• [WORK INSTRUCTIONS]: Show every line of the material that follows in which the word "components" occurs.

========================

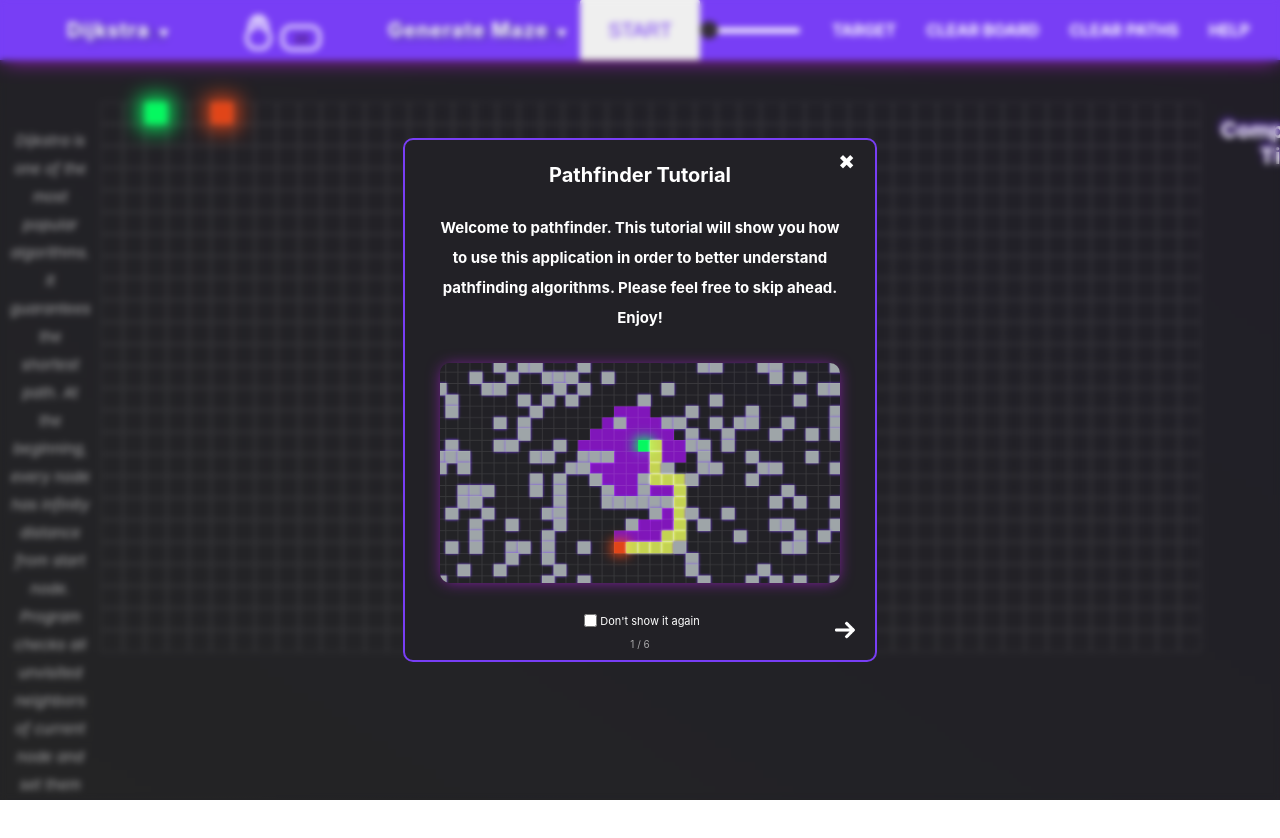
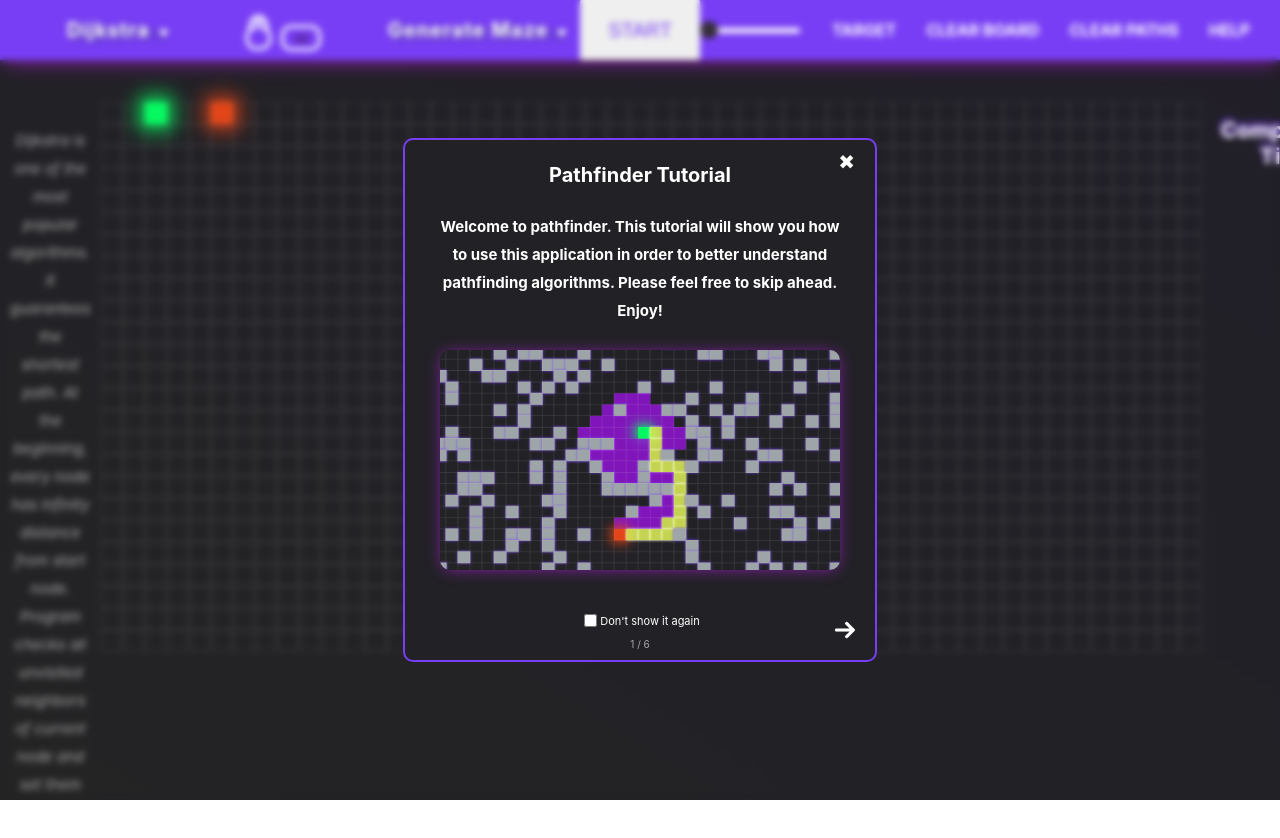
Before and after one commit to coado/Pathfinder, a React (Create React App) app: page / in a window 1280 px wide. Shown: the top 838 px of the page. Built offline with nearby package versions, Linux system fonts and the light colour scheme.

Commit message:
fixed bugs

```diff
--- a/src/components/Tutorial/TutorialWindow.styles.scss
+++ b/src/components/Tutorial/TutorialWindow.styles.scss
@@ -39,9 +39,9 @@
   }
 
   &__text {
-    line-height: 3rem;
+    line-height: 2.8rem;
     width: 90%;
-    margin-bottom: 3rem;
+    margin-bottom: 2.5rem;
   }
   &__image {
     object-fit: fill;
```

========================

• [RESULT]:
--- a/src/components/Tutorial/TutorialWindow.styles.scss
+++ b/src/components/Tutorial/TutorialWindow.styles.scss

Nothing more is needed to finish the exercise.